_Exercise description:_ Reproduce every record below exactly, with the pictures left out.

↓

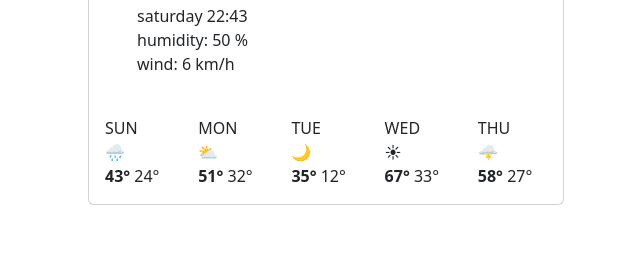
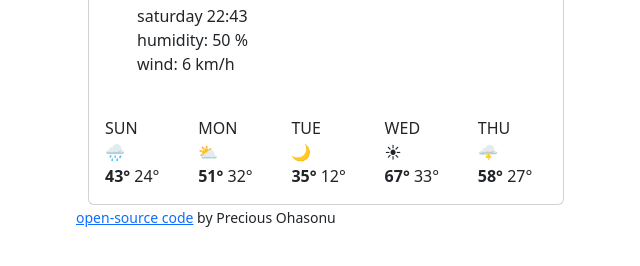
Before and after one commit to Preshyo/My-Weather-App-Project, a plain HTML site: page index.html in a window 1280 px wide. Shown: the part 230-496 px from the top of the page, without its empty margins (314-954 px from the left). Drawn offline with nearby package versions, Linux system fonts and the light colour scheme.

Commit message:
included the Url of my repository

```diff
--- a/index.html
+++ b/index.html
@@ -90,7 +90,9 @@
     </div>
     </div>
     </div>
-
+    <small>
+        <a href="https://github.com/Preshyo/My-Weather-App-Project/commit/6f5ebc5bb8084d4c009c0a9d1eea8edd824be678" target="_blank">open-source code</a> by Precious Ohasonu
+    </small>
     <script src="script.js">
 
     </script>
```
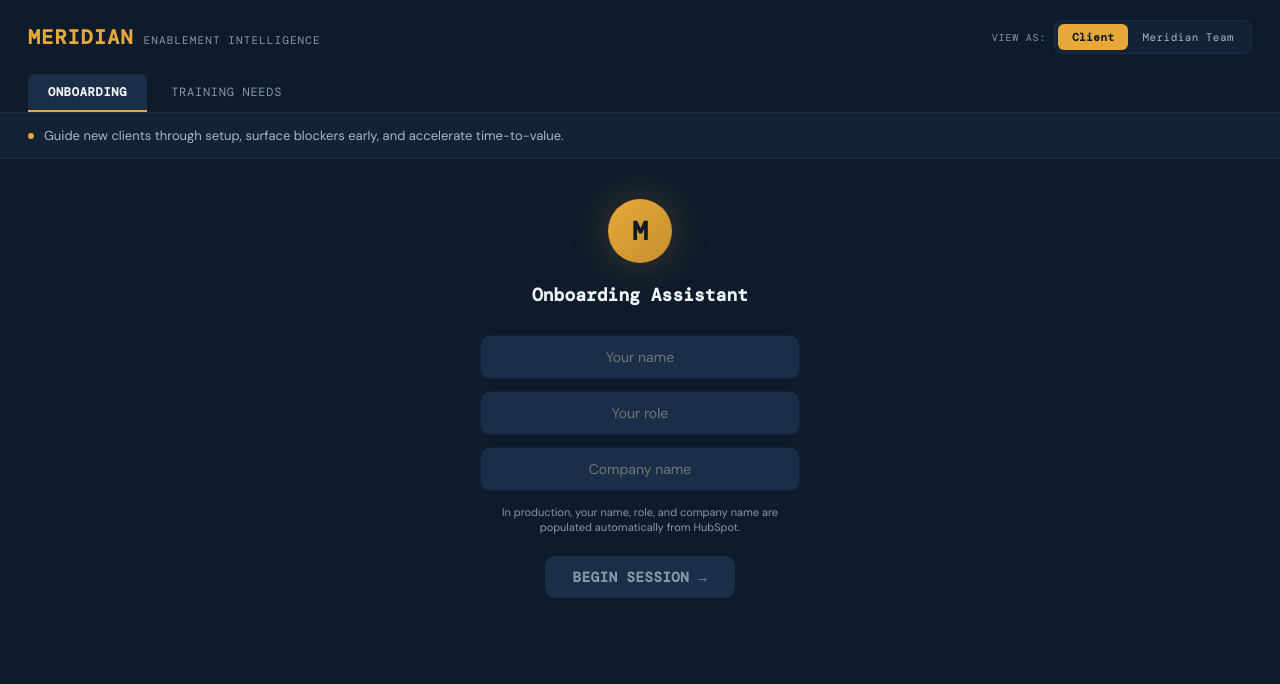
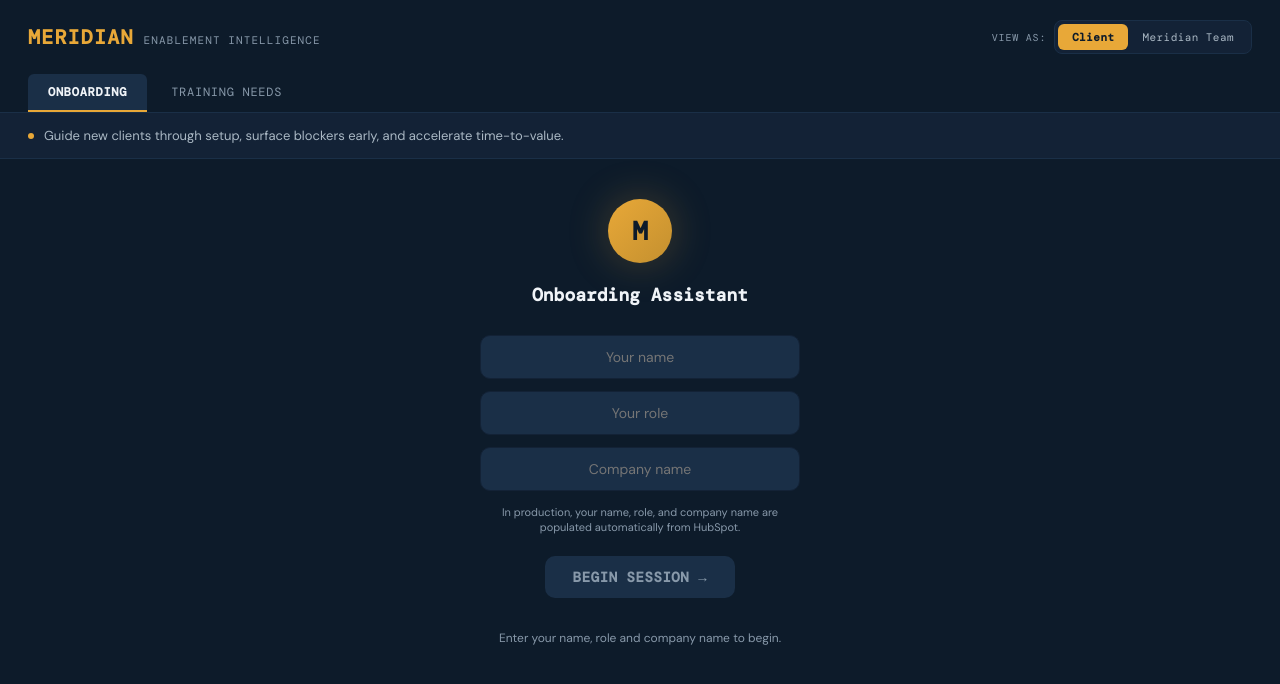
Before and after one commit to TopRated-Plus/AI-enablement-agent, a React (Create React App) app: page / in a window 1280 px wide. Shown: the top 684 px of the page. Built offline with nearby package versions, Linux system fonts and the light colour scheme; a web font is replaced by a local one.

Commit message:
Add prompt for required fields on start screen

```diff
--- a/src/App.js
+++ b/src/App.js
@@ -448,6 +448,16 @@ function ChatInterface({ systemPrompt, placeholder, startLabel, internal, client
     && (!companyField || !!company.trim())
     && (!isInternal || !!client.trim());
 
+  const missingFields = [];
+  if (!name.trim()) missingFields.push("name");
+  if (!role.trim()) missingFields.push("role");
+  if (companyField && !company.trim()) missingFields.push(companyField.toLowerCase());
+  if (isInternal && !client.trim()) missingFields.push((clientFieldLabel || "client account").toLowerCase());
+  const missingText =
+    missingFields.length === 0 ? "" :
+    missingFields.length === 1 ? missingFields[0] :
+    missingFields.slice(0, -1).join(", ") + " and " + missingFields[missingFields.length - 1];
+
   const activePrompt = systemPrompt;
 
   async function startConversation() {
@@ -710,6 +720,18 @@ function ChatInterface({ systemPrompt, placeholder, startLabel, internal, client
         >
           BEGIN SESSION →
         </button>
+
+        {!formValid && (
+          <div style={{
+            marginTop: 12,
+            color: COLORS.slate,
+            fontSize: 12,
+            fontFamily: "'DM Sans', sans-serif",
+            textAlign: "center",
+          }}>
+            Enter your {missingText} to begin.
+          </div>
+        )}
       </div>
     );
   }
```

↑

_Reply to the exercise:_
Before and after one commit to Preshyo/My-Weather-App-Project, a plain HTML site: page index.html in a window 1280 px wide. Shown: the part 230-496 px from the top of the page, without its empty margins (314-954 px from the left). Drawn offline with nearby package versions, Linux system fonts and the light colour scheme.

Commit message:
included the Url of my repository

```diff
--- a/index.html
+++ b/index.html
@@ -90,7 +90,9 @@
     </div>
     </div>
     </div>
-
+    <small>
+        <a href="https://github.com/Preshyo/My-Weather-App-Project/commit/6f5ebc5bb8084d4c009c0a9d1eea8edd824be678" target="_blank">open-source code</a> by Precious Ohasonu
+    </small>
     <script src="script.js">
 
     </script>
```
Before and after one commit to TopRated-Plus/AI-enablement-agent, a React (Create React App) app: page / in a window 1280 px wide. Shown: the top 684 px of the page. Built offline with nearby package versions, Linux system fonts and the light colour scheme; a web font is replaced by a local one.

Commit message:
Add prompt for required fields on start screen

```diff
--- a/src/App.js
+++ b/src/App.js
@@ -448,6 +448,16 @@ function ChatInterface({ systemPrompt, placeholder, startLabel, internal, client
     && (!companyField || !!company.trim())
     && (!isInternal || !!client.trim());
 
+  const missingFields = [];
+  if (!name.trim()) missingFields.push("name");
+  if (!role.trim()) missingFields.push("role");
+  if (companyField && !company.trim()) missingFields.push(companyField.toLowerCase());
+  if (isInternal && !client.trim()) missingFields.push((clientFieldLabel || "client account").toLowerCase());
+  const missingText =
+    missingFields.length === 0 ? "" :
+    missingFields.length === 1 ? missingFields[0] :
+    missingFields.slice(0, -1).join(", ") + " and " + missingFields[missingFields.length - 1];
+
   const activePrompt = systemPrompt;
 
   async function startConversation() {
@@ -710,6 +720,18 @@ function ChatInterface({ systemPrompt, placeholder, startLabel, internal, client
         >
           BEGIN SESSION →
         </button>
+
+        {!formValid && (
+          <div style={{
+            marginTop: 12,
+            color: COLORS.slate,
+            fontSize: 12,
+            fontFamily: "'DM Sans', sans-serif",
+            textAlign: "center",
+          }}>
+            Enter your {missingText} to begin.
+          </div>
+        )}
       </div>
     );
   }
```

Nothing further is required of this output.